- [Action item]
Output the full set of records exactly.

- [Data in this exercise]
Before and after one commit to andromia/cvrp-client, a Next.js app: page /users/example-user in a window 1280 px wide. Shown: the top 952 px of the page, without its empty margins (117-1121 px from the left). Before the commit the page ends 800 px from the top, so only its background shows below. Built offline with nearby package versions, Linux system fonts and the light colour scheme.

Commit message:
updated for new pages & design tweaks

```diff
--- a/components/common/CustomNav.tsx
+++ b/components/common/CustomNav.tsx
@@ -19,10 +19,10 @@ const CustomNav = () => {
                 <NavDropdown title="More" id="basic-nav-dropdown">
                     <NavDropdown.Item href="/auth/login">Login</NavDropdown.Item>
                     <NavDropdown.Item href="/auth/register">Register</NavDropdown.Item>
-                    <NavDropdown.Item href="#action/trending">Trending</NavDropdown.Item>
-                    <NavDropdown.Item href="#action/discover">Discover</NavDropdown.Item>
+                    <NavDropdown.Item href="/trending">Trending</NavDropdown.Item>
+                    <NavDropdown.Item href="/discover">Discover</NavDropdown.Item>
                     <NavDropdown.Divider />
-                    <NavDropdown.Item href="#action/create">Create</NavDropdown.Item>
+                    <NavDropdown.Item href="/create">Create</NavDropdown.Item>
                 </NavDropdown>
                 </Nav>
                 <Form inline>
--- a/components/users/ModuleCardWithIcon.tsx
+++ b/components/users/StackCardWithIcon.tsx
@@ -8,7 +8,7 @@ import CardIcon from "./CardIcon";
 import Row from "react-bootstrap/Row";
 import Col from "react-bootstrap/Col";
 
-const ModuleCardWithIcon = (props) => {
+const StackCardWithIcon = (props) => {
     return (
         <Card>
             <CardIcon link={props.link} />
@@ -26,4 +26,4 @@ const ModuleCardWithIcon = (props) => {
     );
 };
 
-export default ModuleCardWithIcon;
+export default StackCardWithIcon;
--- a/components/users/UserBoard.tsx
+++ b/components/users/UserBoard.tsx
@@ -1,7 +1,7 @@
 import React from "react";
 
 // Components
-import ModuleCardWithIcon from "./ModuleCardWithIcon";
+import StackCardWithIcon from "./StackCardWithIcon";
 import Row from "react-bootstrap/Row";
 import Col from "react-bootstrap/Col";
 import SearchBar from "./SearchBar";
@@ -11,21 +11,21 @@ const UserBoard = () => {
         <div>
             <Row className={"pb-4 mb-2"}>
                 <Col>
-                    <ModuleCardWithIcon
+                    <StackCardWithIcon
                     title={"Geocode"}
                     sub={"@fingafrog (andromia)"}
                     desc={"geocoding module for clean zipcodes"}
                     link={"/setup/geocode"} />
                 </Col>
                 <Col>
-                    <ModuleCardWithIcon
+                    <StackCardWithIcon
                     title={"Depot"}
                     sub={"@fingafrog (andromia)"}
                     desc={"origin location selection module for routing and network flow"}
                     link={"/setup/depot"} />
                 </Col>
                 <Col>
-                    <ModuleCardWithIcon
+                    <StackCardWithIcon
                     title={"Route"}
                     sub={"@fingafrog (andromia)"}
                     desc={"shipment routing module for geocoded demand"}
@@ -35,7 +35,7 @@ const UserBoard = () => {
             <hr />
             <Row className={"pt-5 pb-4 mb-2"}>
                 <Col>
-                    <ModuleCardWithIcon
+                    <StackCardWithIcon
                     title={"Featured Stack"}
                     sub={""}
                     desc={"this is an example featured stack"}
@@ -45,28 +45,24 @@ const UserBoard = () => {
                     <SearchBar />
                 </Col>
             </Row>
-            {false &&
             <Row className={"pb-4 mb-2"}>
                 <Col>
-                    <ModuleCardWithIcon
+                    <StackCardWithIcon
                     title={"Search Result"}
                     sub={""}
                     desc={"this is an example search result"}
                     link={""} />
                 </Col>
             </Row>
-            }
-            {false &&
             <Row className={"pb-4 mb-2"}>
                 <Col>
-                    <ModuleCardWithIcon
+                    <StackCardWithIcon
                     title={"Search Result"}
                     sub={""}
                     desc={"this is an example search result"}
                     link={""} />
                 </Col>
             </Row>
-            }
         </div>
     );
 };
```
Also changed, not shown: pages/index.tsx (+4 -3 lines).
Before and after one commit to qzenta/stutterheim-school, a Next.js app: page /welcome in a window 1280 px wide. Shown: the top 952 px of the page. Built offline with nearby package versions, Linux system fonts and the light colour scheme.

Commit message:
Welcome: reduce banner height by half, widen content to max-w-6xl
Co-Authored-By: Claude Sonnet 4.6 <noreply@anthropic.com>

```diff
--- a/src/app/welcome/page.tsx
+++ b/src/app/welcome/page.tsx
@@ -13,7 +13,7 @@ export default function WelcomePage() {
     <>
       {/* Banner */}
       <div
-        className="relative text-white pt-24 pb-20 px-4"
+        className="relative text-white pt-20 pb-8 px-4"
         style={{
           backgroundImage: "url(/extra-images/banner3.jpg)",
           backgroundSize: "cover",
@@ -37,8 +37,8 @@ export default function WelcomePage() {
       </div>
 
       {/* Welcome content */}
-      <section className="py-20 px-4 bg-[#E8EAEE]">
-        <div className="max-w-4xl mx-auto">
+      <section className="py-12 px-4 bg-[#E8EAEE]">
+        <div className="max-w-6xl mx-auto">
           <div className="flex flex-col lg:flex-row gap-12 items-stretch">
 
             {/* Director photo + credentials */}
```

- [Solution]
Before and after one commit to andromia/cvrp-client, a Next.js app: page /users/example-user in a window 1280 px wide. Shown: the top 952 px of the page, without its empty margins (117-1121 px from the left). Before the commit the page ends 800 px from the top, so only its background shows below. Built offline with nearby package versions, Linux system fonts and the light colour scheme.

Commit message:
updated for new pages & design tweaks

```diff
--- a/components/common/CustomNav.tsx
+++ b/components/common/CustomNav.tsx
@@ -19,10 +19,10 @@ const CustomNav = () => {
                 <NavDropdown title="More" id="basic-nav-dropdown">
                     <NavDropdown.Item href="/auth/login">Login</NavDropdown.Item>
                     <NavDropdown.Item href="/auth/register">Register</NavDropdown.Item>
-                    <NavDropdown.Item href="#action/trending">Trending</NavDropdown.Item>
-                    <NavDropdown.Item href="#action/discover">Discover</NavDropdown.Item>
+                    <NavDropdown.Item href="/trending">Trending</NavDropdown.Item>
+                    <NavDropdown.Item href="/discover">Discover</NavDropdown.Item>
                     <NavDropdown.Divider />
-                    <NavDropdown.Item href="#action/create">Create</NavDropdown.Item>
+                    <NavDropdown.Item href="/create">Create</NavDropdown.Item>
                 </NavDropdown>
                 </Nav>
                 <Form inline>
--- a/components/users/ModuleCardWithIcon.tsx
+++ b/components/users/StackCardWithIcon.tsx
@@ -8,7 +8,7 @@ import CardIcon from "./CardIcon";
 import Row from "react-bootstrap/Row";
 import Col from "react-bootstrap/Col";
 
-const ModuleCardWithIcon = (props) => {
+const StackCardWithIcon = (props) => {
     return (
         <Card>
             <CardIcon link={props.link} />
@@ -26,4 +26,4 @@ const ModuleCardWithIcon = (props) => {
     );
 };
 
-export default ModuleCardWithIcon;
+export default StackCardWithIcon;
--- a/components/users/UserBoard.tsx
+++ b/components/users/UserBoard.tsx
@@ -1,7 +1,7 @@
 import React from "react";
 
 // Components
-import ModuleCardWithIcon from "./ModuleCardWithIcon";
+import StackCardWithIcon from "./StackCardWithIcon";
 import Row from "react-bootstrap/Row";
 import Col from "react-bootstrap/Col";
 import SearchBar from "./SearchBar";
@@ -11,21 +11,21 @@ const UserBoard = () => {
         <div>
             <Row className={"pb-4 mb-2"}>
                 <Col>
-                    <ModuleCardWithIcon
+                    <StackCardWithIcon
                     title={"Geocode"}
                     sub={"@fingafrog (andromia)"}
                     desc={"geocoding module for clean zipcodes"}
                     link={"/setup/geocode"} />
                 </Col>
                 <Col>
-                    <ModuleCardWithIcon
+                    <StackCardWithIcon
                     title={"Depot"}
                     sub={"@fingafrog (andromia)"}
                     desc={"origin location selection module for routing and network flow"}
                     link={"/setup/depot"} />
                 </Col>
                 <Col>
-                    <ModuleCardWithIcon
+                    <StackCardWithIcon
                     title={"Route"}
                     sub={"@fingafrog (andromia)"}
                     desc={"shipment routing module for geocoded demand"}
@@ -35,7 +35,7 @@ const UserBoard = () => {
             <hr />
             <Row className={"pt-5 pb-4 mb-2"}>
                 <Col>
-                    <ModuleCardWithIcon
+                    <StackCardWithIcon
                     title={"Featured Stack"}
                     sub={""}
                     desc={"this is an example featured stack"}
@@ -45,28 +45,24 @@ const UserBoard = () => {
                     <SearchBar />
                 </Col>
             </Row>
-            {false &&
             <Row className={"pb-4 mb-2"}>
                 <Col>
-                    <ModuleCardWithIcon
+                    <StackCardWithIcon
                     title={"Search Result"}
                     sub={""}
                     desc={"this is an example search result"}
                     link={""} />
                 </Col>
             </Row>
-            }
-            {false &&
             <Row className={"pb-4 mb-2"}>
                 <Col>
-                    <ModuleCardWithIcon
+                    <StackCardWithIcon
                     title={"Search Result"}
                     sub={""}
                     desc={"this is an example search result"}
                     link={""} />
                 </Col>
             </Row>
-            }
         </div>
     );
 };
```
Also changed, not shown: pages/index.tsx (+4 -3 lines).
Before and after one commit to qzenta/stutterheim-school, a Next.js app: page /welcome in a window 1280 px wide. Shown: the top 952 px of the page. Built offline with nearby package versions, Linux system fonts and the light colour scheme.

Commit message:
Welcome: reduce banner height by half, widen content to max-w-6xl
Co-Authored-By: Claude Sonnet 4.6 <noreply@anthropic.com>

```diff
--- a/src/app/welcome/page.tsx
+++ b/src/app/welcome/page.tsx
@@ -13,7 +13,7 @@ export default function WelcomePage() {
     <>
       {/* Banner */}
       <div
-        className="relative text-white pt-24 pb-20 px-4"
+        className="relative text-white pt-20 pb-8 px-4"
         style={{
           backgroundImage: "url(/extra-images/banner3.jpg)",
           backgroundSize: "cover",
@@ -37,8 +37,8 @@ export default function WelcomePage() {
       </div>
 
       {/* Welcome content */}
-      <section className="py-20 px-4 bg-[#E8EAEE]">
-        <div className="max-w-4xl mx-auto">
+      <section className="py-12 px-4 bg-[#E8EAEE]">
+        <div className="max-w-6xl mx-auto">
           <div className="flex flex-col lg:flex-row gap-12 items-stretch">
 
             {/* Director photo + credentials */}
```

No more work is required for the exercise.